TASK DESCRIPTION: One line at a time, check the entries below for the word "flex", and copy each line that has it.

[Web page revision data]
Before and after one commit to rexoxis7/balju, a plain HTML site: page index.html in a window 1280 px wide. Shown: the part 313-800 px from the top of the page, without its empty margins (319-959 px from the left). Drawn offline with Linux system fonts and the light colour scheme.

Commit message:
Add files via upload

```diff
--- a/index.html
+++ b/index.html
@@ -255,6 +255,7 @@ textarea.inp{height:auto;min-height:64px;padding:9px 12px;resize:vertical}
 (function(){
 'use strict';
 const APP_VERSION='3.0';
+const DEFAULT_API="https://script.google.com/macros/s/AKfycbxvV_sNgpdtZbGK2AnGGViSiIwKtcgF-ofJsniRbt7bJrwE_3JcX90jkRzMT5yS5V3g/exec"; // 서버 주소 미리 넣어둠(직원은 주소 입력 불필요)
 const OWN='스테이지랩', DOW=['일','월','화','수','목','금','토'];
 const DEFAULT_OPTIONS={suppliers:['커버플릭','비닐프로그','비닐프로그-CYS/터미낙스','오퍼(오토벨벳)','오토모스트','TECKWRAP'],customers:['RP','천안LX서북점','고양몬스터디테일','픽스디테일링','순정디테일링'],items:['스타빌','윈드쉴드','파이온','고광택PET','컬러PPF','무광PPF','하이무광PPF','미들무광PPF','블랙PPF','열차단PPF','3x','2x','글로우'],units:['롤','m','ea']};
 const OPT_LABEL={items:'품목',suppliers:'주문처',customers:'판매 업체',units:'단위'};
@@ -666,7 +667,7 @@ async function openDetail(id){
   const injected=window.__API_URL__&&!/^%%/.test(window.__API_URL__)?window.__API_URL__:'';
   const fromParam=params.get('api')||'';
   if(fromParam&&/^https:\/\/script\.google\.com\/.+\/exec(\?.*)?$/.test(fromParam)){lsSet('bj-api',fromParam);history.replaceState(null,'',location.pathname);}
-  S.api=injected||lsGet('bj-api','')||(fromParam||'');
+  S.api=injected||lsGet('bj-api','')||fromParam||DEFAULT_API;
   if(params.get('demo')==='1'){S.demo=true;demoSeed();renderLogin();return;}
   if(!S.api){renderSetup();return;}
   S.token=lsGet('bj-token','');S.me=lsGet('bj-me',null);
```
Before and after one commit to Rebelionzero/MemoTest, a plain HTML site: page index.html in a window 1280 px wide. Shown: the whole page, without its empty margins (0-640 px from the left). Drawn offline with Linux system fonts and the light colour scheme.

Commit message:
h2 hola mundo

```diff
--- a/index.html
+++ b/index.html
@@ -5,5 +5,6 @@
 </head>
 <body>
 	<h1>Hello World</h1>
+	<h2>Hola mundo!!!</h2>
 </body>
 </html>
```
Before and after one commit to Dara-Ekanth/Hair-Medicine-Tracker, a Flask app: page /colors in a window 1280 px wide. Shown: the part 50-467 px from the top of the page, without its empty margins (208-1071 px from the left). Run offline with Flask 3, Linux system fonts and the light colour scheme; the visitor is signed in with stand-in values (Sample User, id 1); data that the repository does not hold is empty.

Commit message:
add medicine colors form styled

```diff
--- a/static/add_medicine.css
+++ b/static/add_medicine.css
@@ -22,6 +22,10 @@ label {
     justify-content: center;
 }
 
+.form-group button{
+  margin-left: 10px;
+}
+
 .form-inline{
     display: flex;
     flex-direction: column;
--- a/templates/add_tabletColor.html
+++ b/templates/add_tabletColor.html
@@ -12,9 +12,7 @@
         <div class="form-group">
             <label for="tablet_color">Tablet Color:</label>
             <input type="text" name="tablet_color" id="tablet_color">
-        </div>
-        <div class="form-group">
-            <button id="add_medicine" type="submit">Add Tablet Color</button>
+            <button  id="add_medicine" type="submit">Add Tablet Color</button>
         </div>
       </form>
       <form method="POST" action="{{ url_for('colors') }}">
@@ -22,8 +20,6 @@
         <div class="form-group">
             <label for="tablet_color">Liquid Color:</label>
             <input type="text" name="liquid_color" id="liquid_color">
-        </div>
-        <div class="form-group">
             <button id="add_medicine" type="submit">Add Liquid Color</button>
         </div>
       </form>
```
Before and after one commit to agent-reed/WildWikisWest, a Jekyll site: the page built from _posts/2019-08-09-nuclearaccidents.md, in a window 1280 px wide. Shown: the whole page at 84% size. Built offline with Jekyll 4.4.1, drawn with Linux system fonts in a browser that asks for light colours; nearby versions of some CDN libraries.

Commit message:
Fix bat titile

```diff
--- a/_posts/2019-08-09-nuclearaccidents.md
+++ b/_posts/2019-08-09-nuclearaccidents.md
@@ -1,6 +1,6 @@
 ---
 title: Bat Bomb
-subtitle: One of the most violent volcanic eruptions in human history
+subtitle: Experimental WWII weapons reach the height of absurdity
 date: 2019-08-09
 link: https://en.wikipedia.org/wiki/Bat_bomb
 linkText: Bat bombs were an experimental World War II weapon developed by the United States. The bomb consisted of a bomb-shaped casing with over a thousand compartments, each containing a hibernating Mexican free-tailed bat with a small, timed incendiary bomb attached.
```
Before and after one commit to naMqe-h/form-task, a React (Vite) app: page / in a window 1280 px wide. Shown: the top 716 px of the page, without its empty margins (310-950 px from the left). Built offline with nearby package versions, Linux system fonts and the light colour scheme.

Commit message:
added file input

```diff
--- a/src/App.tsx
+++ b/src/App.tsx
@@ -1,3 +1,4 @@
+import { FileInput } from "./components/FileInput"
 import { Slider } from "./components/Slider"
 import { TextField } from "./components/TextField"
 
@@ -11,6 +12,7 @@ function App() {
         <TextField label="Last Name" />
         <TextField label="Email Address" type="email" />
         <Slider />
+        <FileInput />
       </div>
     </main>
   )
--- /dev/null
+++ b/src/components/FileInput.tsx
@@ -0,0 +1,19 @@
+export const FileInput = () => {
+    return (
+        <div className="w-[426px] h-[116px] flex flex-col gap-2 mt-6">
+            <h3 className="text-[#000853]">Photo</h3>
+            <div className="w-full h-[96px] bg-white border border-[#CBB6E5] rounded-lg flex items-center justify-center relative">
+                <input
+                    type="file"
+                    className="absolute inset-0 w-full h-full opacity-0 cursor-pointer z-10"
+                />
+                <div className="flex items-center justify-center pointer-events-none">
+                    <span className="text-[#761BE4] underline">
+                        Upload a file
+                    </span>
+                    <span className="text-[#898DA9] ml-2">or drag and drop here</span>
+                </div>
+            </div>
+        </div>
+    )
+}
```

YOUR SOLUTION:
     display: flex;
     flex-direction: column;
+        <div className="w-[426px] h-[116px] flex flex-col gap-2 mt-6">
+            <div className="w-full h-[96px] bg-white border border-[#CBB6E5] rounded-lg flex items-center justify-center relative">
+                <div className="flex items-center justify-center pointer-events-none">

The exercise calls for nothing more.